(Problem): Report all lines in the records that hold the string "Also".
=== Excerpted records ===
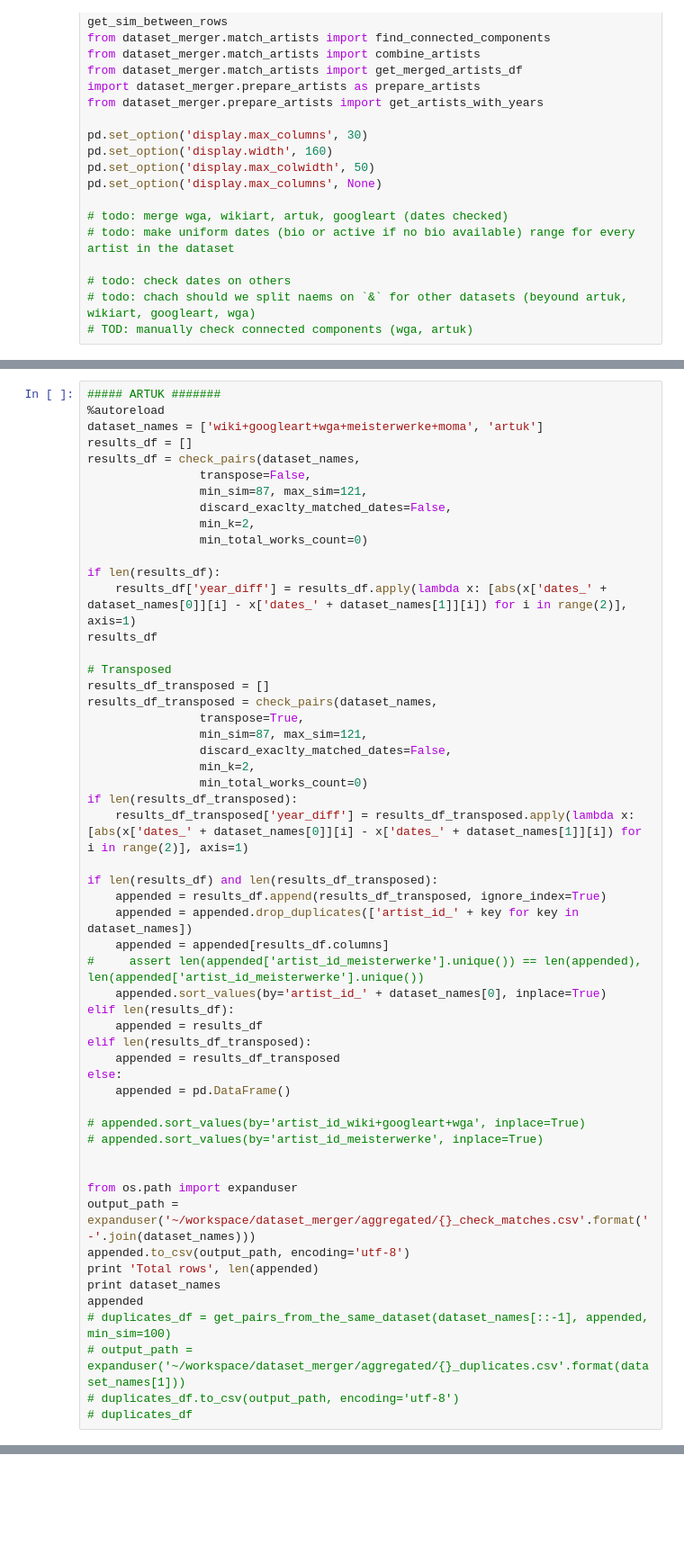
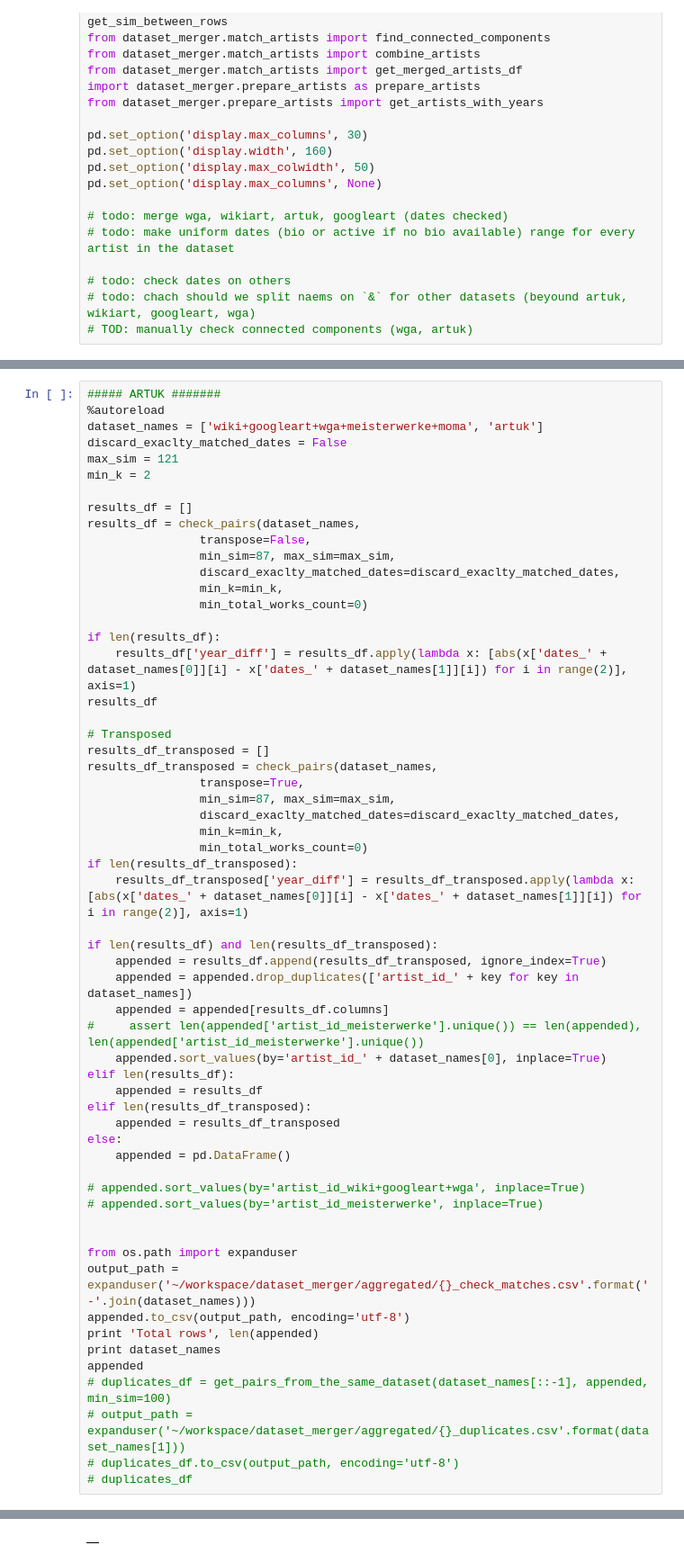
Before and after one commit to asanakoy/dataset_merger, a Jupyter notebook: aggregated/match_artists.ipynb, the cells around one changed output, grey strips where cells are left out. Shown: that part at 90% size. Drawn from its saved outputs; the diff is of its cells as text; blank space fills up the shorter version.

```diff
--- a/aggregated/match_artists.ipynb
+++ b/aggregated/match_artists.ipynb
@@ -669,12 +874,16 @@ get_sim_matrix_and_plot(keys, force=True, n_jobs=40, num_blocks=160)
 ##### ARTUK #######
 %autoreload
 dataset_names = ['wiki+googleart+wga+meisterwerke+moma', 'artuk']
+discard_exaclty_matched_dates = False
+max_sim = 121
+min_k = 2
+
 results_df = []
 results_df = check_pairs(dataset_names,
                 transpose=False,
-                min_sim=87, max_sim=121,
-                discard_exaclty_matched_dates=False,
-                min_k=2,
+                min_sim=87, max_sim=max_sim,
+                discard_exaclty_matched_dates=discard_exaclty_matched_dates,
+                min_k=min_k,
                 min_total_works_count=0)
 
 if len(results_df):
@@ -685,9 +894,9 @@ results_df
 results_df_transposed = []
 results_df_transposed = check_pairs(dataset_names,
                 transpose=True,
-                min_sim=87, max_sim=121,
-                discard_exaclty_matched_dates=False,
-                min_k=2,
+                min_sim=87, max_sim=max_sim,
+                discard_exaclty_matched_dates=discard_exaclty_matched_dates,
+                min_k=min_k,
                 min_total_works_count=0)
 if len(results_df_transposed):
     results_df_transposed['year_diff'] = results_df_transposed.apply(lambda x: [abs(x['dates_' + dataset_names[0]][i] - x['dates_' + dataset_names[1]][i]) for i in range(2)], axis=1)
@@ -719,3 +928,4 @@ appended
 # output_path = expanduser('~/workspace/dataset_merger/aggregated/{}_duplicates.csv'.format(dataset_names[1]))
 # duplicates_df.to_csv(output_path, encoding='utf-8')
 # duplicates_df
+# %% [output]
@@ -721,0 +942 @@ appended
+|  |
```
Also changed, not shown: parts of 40 cells of this notebook.
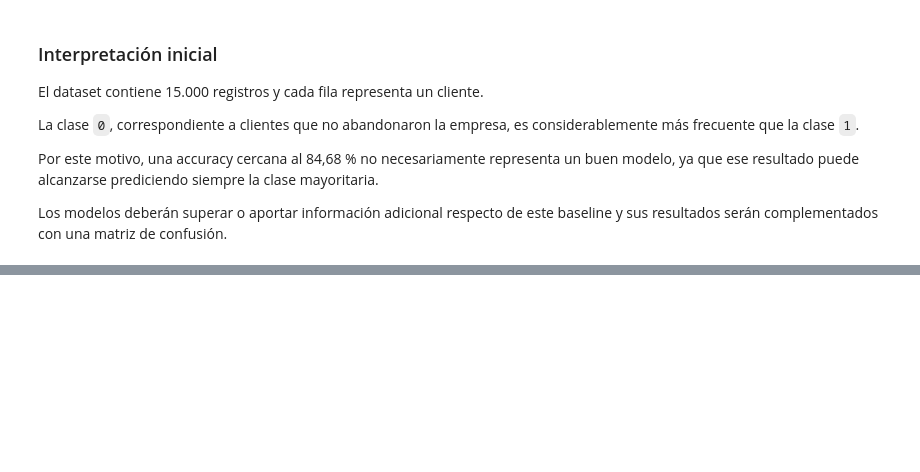
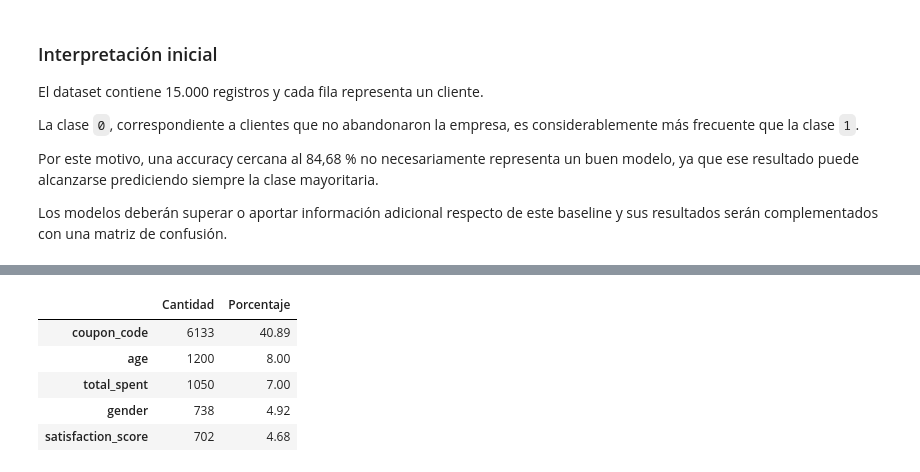
Before and after one commit to sebastianLagos16/customer-retention-analytics, a Jupyter notebook: notebook/Sebastian_lagos_Oscar_Oreste_ET_801V.ipynb, the cells around one changed output, grey strips where cells are left out. Saved outputs shown, nothing was run; the diff lists cells and outputs as text; code cells hidden in the pictures; blank space fills up the shorter version.

```diff
--- a/notebook/Sebastian_lagos_Oscar_Oreste_ET_801V.ipynb
+++ b/notebook/Sebastian_lagos_Oscar_Oreste_ET_801V.ipynb
@@ -250,0 +294,19 @@ baseline y sus resultados serán complementados con una matriz de confusión.
+# %%
+resumen_nulos = pd.DataFrame({
+    "Cantidad": df.isnull().sum(),
+    "Porcentaje": (df.isnull().mean() * 100).round(2)
+})
+
+resumen_nulos = (
+    resumen_nulos[resumen_nulos["Cantidad"] > 0]
+    .sort_values("Cantidad", ascending=False)
+)
+
+display(resumen_nulos)
+# %% [output]
+|  | Cantidad | Porcentaje |
+| coupon_code | 6133 | 40.89 |
+| age | 1200 | 8.00 |
+| total_spent | 1050 | 7.00 |
+| gender | 738 | 4.92 |
+| satisfaction_score | 702 | 4.68 |
```
Also changed, not shown: parts of 22 cells of this notebook.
===
(Final answer):
Also changed, not shown: parts of 40 cells of this notebook.
Also changed, not shown: parts of 22 cells of this notebook.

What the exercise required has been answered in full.